On a point of order, Mr. Speaker, of which I have given you notice, arising out of your statement on Thursday, reported in col. 1641 of Hansard. As one who has been plaguing Prime Ministers since 15 December 1970 on questions about the Diego Garcia base, may I ask for your protection in relation to the ruling by the Prime Minister? It seems to many of us that Downing Street has ruled out these questions because they are inconvenient to the Prime Minister.May I ask a direct question, even if it be a bit hypothetical? If we are not to be allowed to put questions on movements through allied bases, does it mean that, for example, we cannot ask questions about movements of food aid to Kampuchea? Indeed, would you rule on the whole issue of questions that are blocked suddenly and rather uncharacteristically by the Prime Minister in this way?

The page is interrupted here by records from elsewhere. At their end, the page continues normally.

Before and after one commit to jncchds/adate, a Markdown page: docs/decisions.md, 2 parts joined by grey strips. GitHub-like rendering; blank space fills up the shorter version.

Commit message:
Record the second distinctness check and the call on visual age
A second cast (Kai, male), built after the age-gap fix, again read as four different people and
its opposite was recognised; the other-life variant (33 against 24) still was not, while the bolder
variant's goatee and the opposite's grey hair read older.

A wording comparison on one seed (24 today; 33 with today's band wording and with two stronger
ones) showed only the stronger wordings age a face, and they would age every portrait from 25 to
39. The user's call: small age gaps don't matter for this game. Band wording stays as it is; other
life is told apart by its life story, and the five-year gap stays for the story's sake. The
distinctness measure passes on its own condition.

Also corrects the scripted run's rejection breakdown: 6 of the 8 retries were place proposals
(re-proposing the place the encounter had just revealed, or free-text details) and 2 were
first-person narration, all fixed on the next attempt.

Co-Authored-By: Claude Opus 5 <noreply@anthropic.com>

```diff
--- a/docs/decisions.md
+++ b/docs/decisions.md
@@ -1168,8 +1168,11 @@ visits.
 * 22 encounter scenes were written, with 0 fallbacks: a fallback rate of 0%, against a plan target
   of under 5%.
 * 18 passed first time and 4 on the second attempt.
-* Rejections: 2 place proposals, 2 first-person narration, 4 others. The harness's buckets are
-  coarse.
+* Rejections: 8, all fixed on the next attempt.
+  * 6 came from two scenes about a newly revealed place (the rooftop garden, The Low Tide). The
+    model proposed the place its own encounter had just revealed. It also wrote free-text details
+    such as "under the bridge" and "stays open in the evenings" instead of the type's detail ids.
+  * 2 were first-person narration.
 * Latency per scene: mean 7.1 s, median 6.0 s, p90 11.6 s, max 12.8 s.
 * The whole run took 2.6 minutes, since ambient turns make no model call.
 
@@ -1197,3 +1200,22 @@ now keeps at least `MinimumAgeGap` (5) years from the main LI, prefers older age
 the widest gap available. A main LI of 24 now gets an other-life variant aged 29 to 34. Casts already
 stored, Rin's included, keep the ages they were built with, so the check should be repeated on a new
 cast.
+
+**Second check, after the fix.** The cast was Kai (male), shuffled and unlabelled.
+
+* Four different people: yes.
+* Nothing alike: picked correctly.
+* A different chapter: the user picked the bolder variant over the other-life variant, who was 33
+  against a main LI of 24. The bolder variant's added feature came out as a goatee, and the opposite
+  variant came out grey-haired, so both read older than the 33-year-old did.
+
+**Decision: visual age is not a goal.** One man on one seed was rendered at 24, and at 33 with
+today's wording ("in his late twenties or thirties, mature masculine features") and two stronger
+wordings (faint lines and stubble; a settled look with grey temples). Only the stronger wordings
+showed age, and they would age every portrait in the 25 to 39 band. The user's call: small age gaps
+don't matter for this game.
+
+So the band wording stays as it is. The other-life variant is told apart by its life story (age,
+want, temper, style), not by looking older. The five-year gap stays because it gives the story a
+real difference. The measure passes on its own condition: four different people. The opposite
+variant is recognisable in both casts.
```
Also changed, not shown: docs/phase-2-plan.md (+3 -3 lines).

I am obliged to the hon. Gentleman for giving me notice this morning that he would raise this matter this afternoon. It gave me an opportunity to prepare a considered statement in reply to his point of order.There is a long-standing rule of the House that a question may not be tabled if it is already fully covered by an answer or by a refusal to answer. In 1972 the House relaxed the rule, which previously applied for a whole Session, so that information refused in answer to a question may now be asked for again in three months' time. The Prime Minister has refused to confirm or deny movements through allied bases. Any question on this subject must therefore, be tested against that refusal by the Table Office and, if the question is referred to me, by myself. Obviously I cannot rule on particular questions until I have considered them, and I am sure that the House would not expect me to comment on any hypothetical questions that hon. Members might have in mind.